=== DATASET ===

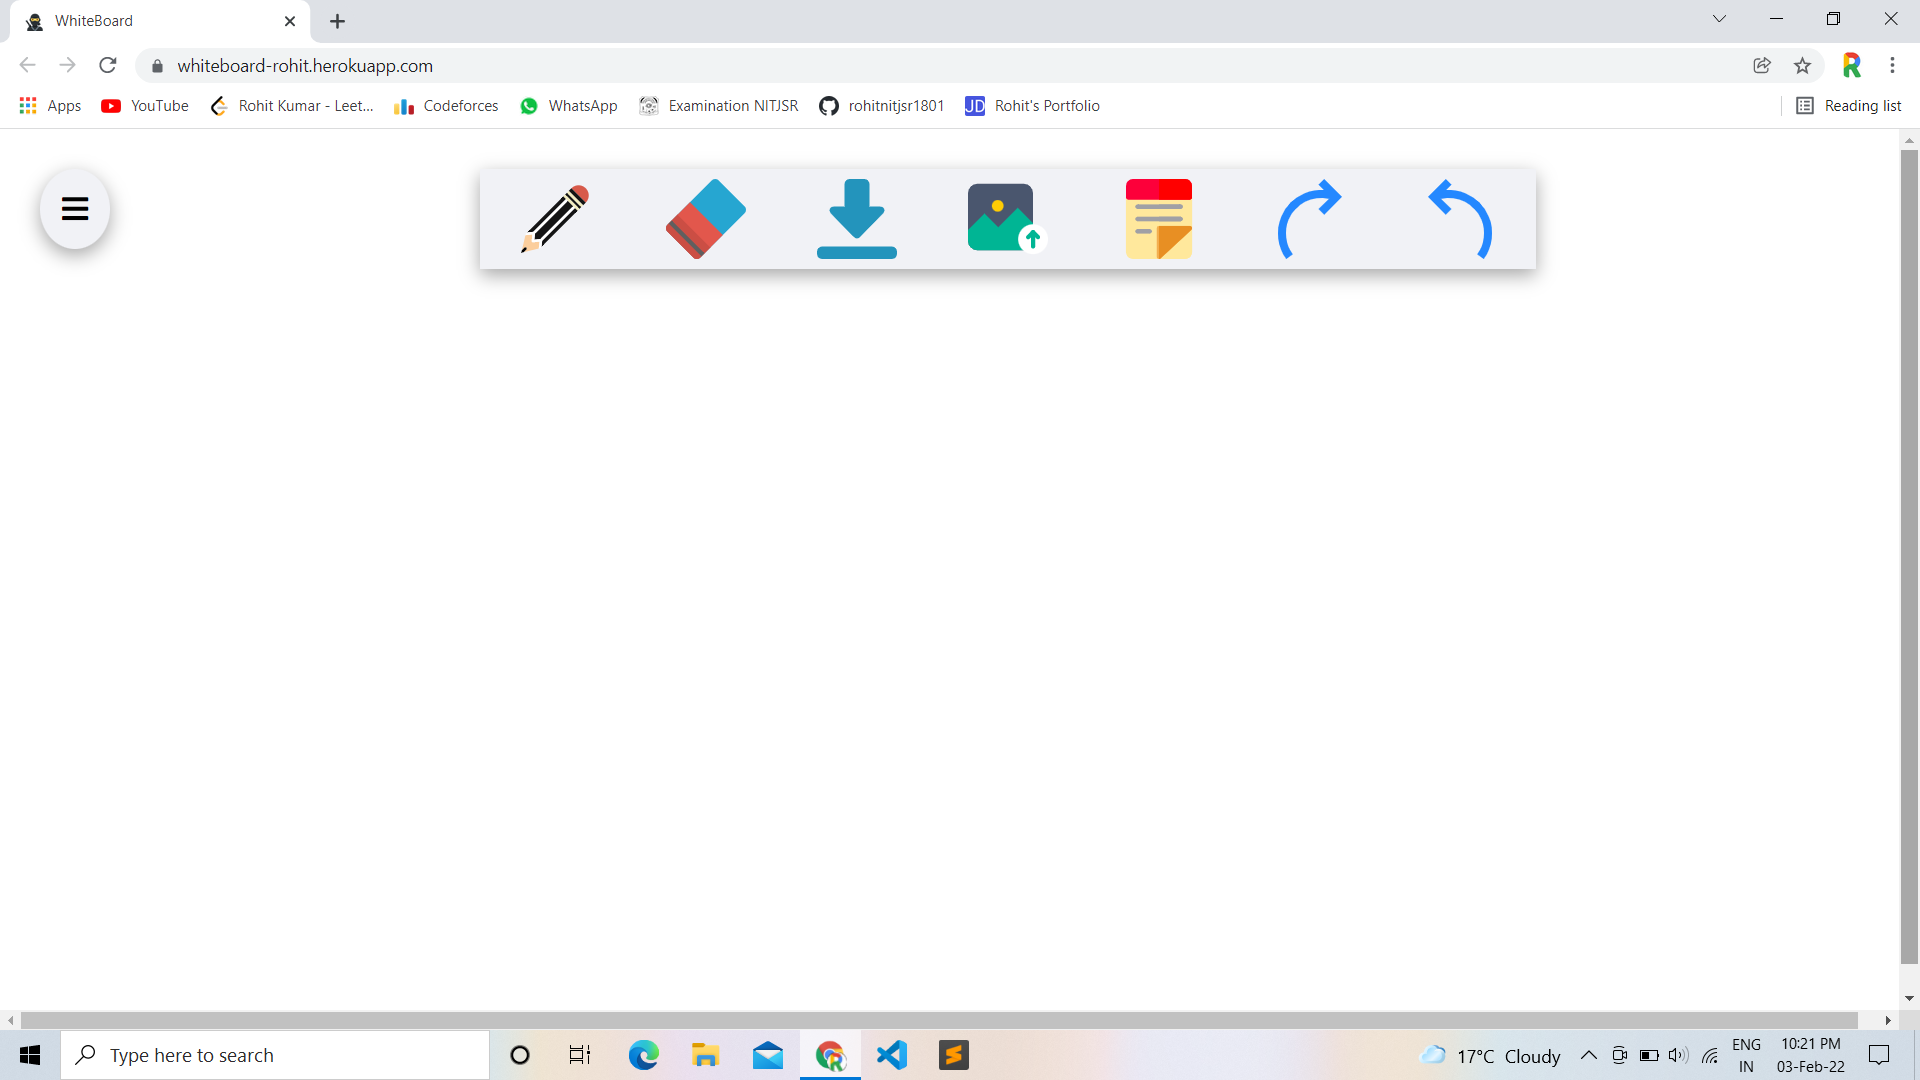
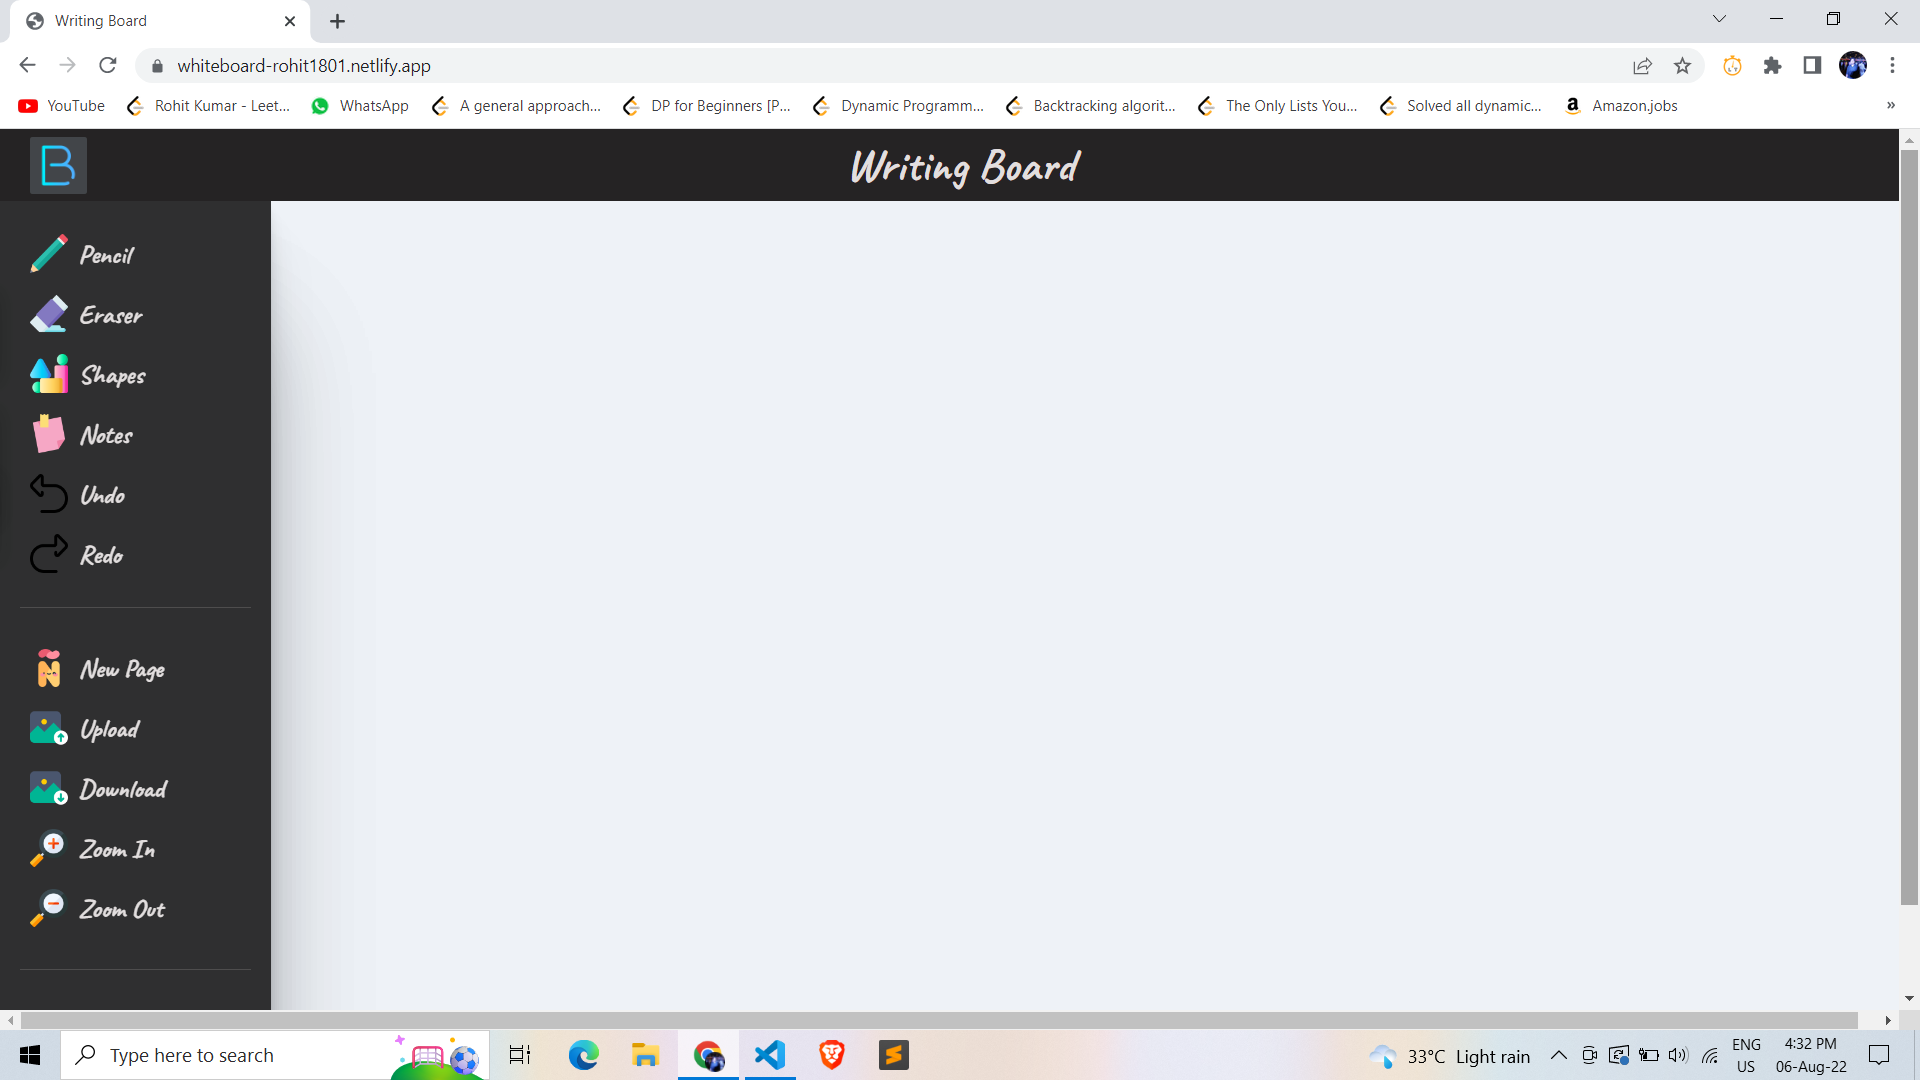
changes

diff --git a/index.html b/index.html
@@ -159,7 +159,7 @@
           <p class="project-details">
             An Online WhiteBoard that can be used and modified by multiple users at a time with undo,redo,upload picture&download features.Moreover you can insert a sticky note also.
           </p>
-          <a href="https://whiteboard-rohit.herokuapp.com/" target="_blank" class="project-link">Check it Out</a>
+          <a href="https://whiteboard-rohit1801.netlify.app/" target="_blank" class="project-link">Check it Out</a>
         </div>
       </div>
     </section>
@@ -189,7 +189,7 @@
         <p>
           <br>
           <h3 align="center">
-            Solved 750+ problems on LeetCode
+            Solved 850+ problems on LeetCode
           </h3>
           <h3 align="center">
             Max Rated 1701 on CodeChef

===

-- WHAT THIS TASK INVOLVES --
Lines holding the word "href" are the answer; copy each one from the records above.

-- REPLY --
-          <a href="https://whiteboard-rohit.herokuapp.com/" target="_blank" class="project-link">Check it Out</a>
+          <a href="https://whiteboard-rohit1801.netlify.app/" target="_blank" class="project-link">Check it Out</a>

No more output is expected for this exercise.